== Exercise brief ==
Can you print the data exactly and leave out each image?

== Recorded information ==
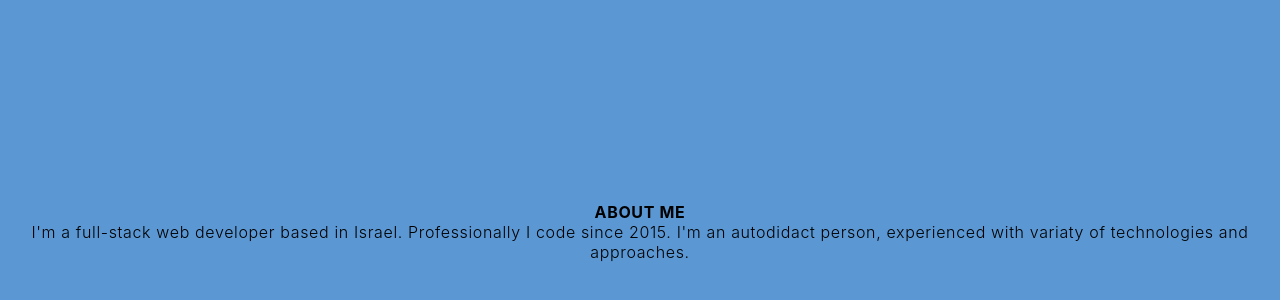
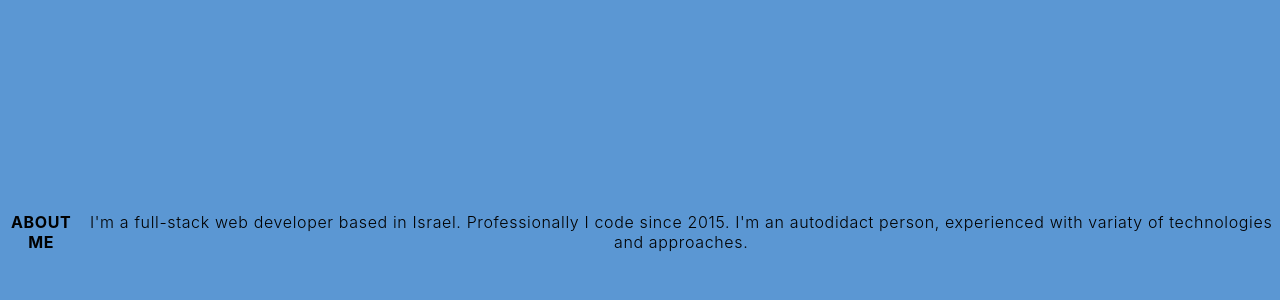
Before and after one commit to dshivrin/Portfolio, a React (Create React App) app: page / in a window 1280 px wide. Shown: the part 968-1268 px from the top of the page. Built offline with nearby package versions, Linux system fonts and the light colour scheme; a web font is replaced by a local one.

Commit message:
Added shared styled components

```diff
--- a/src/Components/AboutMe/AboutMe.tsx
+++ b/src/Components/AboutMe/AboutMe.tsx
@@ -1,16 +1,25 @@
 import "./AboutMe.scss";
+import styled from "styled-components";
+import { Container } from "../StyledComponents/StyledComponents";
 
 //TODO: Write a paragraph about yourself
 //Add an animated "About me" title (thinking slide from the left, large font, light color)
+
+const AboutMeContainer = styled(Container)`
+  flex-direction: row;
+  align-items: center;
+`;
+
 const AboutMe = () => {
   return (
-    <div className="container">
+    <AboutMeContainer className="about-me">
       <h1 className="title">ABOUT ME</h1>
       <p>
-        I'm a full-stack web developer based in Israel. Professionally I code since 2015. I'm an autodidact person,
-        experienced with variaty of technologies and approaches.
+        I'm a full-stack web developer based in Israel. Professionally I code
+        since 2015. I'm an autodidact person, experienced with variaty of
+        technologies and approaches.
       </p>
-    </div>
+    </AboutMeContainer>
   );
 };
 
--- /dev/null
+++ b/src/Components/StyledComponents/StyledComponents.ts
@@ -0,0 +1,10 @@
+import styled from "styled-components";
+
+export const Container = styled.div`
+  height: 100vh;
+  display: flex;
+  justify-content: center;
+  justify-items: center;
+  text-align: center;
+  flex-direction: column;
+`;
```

== Solution to the exercise ==
Before and after one commit to dshivrin/Portfolio, a React (Create React App) app: page / in a window 1280 px wide. Shown: the part 968-1268 px from the top of the page. Built offline with nearby package versions, Linux system fonts and the light colour scheme; a web font is replaced by a local one.

Commit message:
Added shared styled components

```diff
--- a/src/Components/AboutMe/AboutMe.tsx
+++ b/src/Components/AboutMe/AboutMe.tsx
@@ -1,16 +1,25 @@
 import "./AboutMe.scss";
+import styled from "styled-components";
+import { Container } from "../StyledComponents/StyledComponents";
 
 //TODO: Write a paragraph about yourself
 //Add an animated "About me" title (thinking slide from the left, large font, light color)
+
+const AboutMeContainer = styled(Container)`
+  flex-direction: row;
+  align-items: center;
+`;
+
 const AboutMe = () => {
   return (
-    <div className="container">
+    <AboutMeContainer className="about-me">
       <h1 className="title">ABOUT ME</h1>
       <p>
-        I'm a full-stack web developer based in Israel. Professionally I code since 2015. I'm an autodidact person,
-        experienced with variaty of technologies and approaches.
+        I'm a full-stack web developer based in Israel. Professionally I code
+        since 2015. I'm an autodidact person, experienced with variaty of
+        technologies and approaches.
       </p>
-    </div>
+    </AboutMeContainer>
   );
 };
 
--- /dev/null
+++ b/src/Components/StyledComponents/StyledComponents.ts
@@ -0,0 +1,10 @@
+import styled from "styled-components";
+
+export const Container = styled.div`
+  height: 100vh;
+  display: flex;
+  justify-content: center;
+  justify-items: center;
+  text-align: center;
+  flex-direction: column;
+`;
```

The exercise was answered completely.